By Jam Michael McDonald, Zoocasa
Buying a home takes a lot of planning and can be an expensive endeavour. You have to think about your down payment, your mortgage and mortgage payments, your expectations on your space, your timeframe, your closing costs—the list is endless.
So if you’re spending a bunch of money, how can buying a home make you more financially independent?
First, change your perspective
Some investments are a lot clearer: put your money into this GIC and you’ll receive this return in this many days. It’s easy to see, easy to calculate, and easy to do.
Investing in real estate is an entirely different game, so you have to think of it differently. You’ll have initial costs, you’ll be forking out money, and you’ll feel kind of broke.

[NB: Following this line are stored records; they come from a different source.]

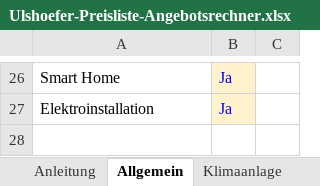
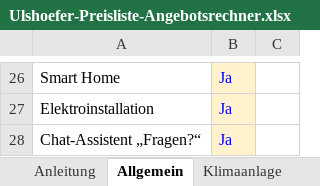
Before and after one commit to EdisonACDC/ulshoefer-vorschau, an Excel workbook: Ulshoefer-Preisliste-Angebotsrechner.xlsx, sheet Allgemein, drawn as a sheet; only a part is shown, gaps mark what is left out; values as stored, in another font and other column widths than the file's, no borders; the diff names each change by its address in the sheet, - before the commit and + after, or states it on an @@ line.

```diff
--- a/Ulshoefer-Preisliste-Angebotsrechner.xlsx (sheet Allgemein)
+++ b/Ulshoefer-Preisliste-Angebotsrechner.xlsx (sheet Allgemein)
+row 28: Chat-Assistent „Fragen?“ | Ja
```
Also changed, not shown: sheet Anleitung, 4 other files.
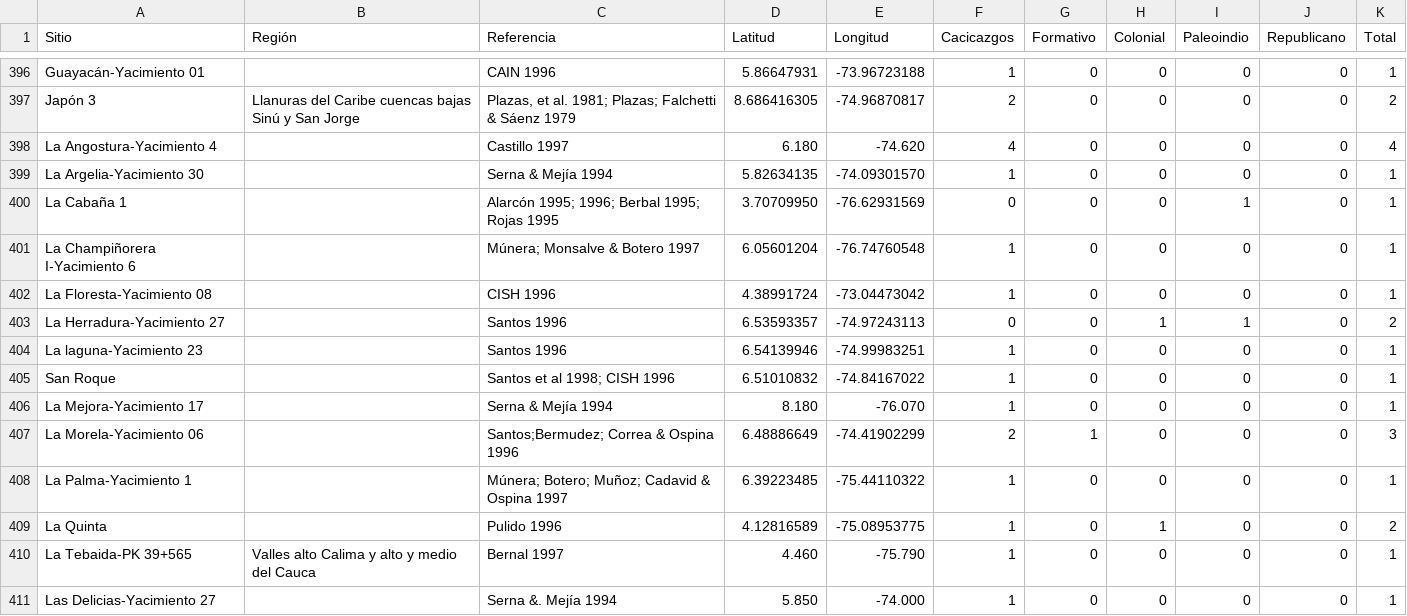
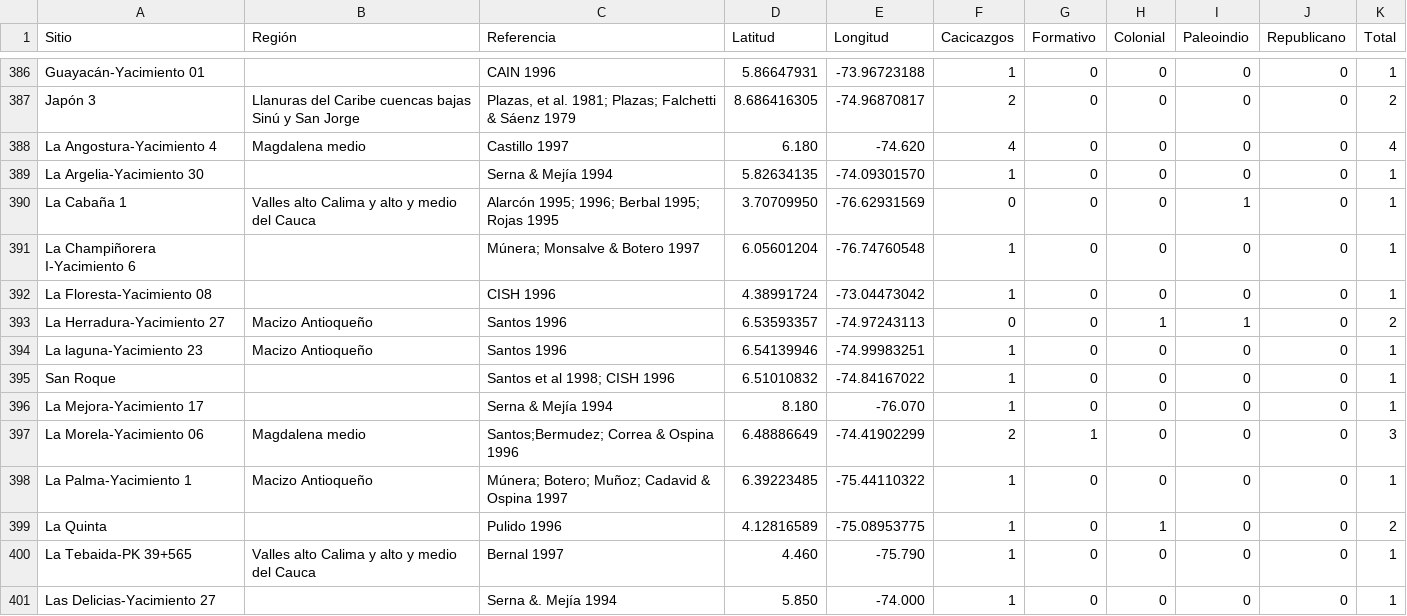
Before and after one commit to FedericoAureliano/ArqCol, a CSV file: data/mapa.csv, drawn as a sheet; only a part is shown, gaps mark what is left out; the diff covers the shown part only.

```diff
--- a/data/mapa.csv
+++ b/data/mapa.csv
@@ -397,13 +387,13 @@ Sitio,Región,Referencia,Latitud,Longitud,Cacicazgos,Formativo,Colonial,Paleoind
 "Japón 3","Llanuras del Caribe cuencas bajas Sinú y San Jorge","Plazas, et al. 1981; Plazas; Falchetti & Sáenz 1979",8.686416305,-74.96870817,2,0,0,0,0,2
-"La Angostura-Yacimiento 4","","Castillo 1997",6.180,-74.620,4,0,0,0,0,4
+"La Angostura-Yacimiento 4","Magdalena medio","Castillo 1997",6.180,-74.620,4,0,0,0,0,4
 "La Argelia-Yacimiento 30","","Serna & Mejía 1994",5.82634135,-74.09301570,1,0,0,0,0,1
-"La Cabaña 1","","Alarcón 1995; 1996; Berbal 1995; Rojas 1995",3.70709950,-76.62931569,0,0,0,1,0,1
+"La Cabaña 1","Valles alto Calima y alto y medio del Cauca","Alarcón 1995; 1996; Berbal 1995; Rojas 1995",3.70709950,-76.62931569,0,0,0,1,0,1
 "La Champiñorera I-Yacimiento 6","","Múnera; Monsalve & Botero 1997",6.05601204,-76.74760548,1,0,0,0,0,1
 "La Floresta-Yacimiento 08","","CISH 1996",4.38991724,-73.04473042,1,0,0,0,0,1
-"La Herradura-Yacimiento 27","","Santos 1996",6.53593357,-74.97243113,0,0,1,1,0,2
-"La laguna-Yacimiento 23","","Santos 1996",6.54139946,-74.99983251,1,0,0,0,0,1
+"La Herradura-Yacimiento 27","Macizo Antioqueño","Santos 1996",6.53593357,-74.97243113,0,0,1,1,0,2
+"La laguna-Yacimiento 23","Macizo Antioqueño","Santos 1996",6.54139946,-74.99983251,1,0,0,0,0,1
 "San Roque","","Santos et al 1998; CISH 1996",6.51010832,-74.84167022,1,0,0,0,0,1
 "La Mejora-Yacimiento 17","","Serna & Mejía 1994",8.180,-76.070,1,0,0,0,0,1
-"La Morela-Yacimiento 06","","Santos;Bermudez; Correa & Ospina  1996",6.48886649,-74.41902299,2,1,0,0,0,3
-"La Palma-Yacimiento 1","","Múnera; Botero; Muñoz; Cadavid &  Ospina 1997",6.39223485,-75.44110322,1,0,0,0,0,1
+"La Morela-Yacimiento 06","Magdalena medio","Santos;Bermudez; Correa & Ospina  1996",6.48886649,-74.41902299,2,1,0,0,0,3
+"La Palma-Yacimiento 1","Macizo Antioqueño","Múnera; Botero; Muñoz; Cadavid &  Ospina 1997",6.39223485,-75.44110322,1,0,0,0,0,1
 "La Quinta","","Pulido 1996",4.12816589,-75.08953775,1,0,1,0,0,2
```
Also changed, not shown: 12 removed rows and 33 edited cells elsewhere in this file, data/sitios_arqueologicos.csv, 1 other file.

And that’s okay. These “expenses” when buying a home should be looked at as part of the overall investment. There are some that are pure cost—home inspection, lawyer fees, other closing costs—but they all allow the transaction to occur, and they’re not extravagant compared to the cost of the home.
Think of a real estate investment as long-term, not short-term; complex, not simple; hands-on, not passive.
You can make real decisions about your home to save you money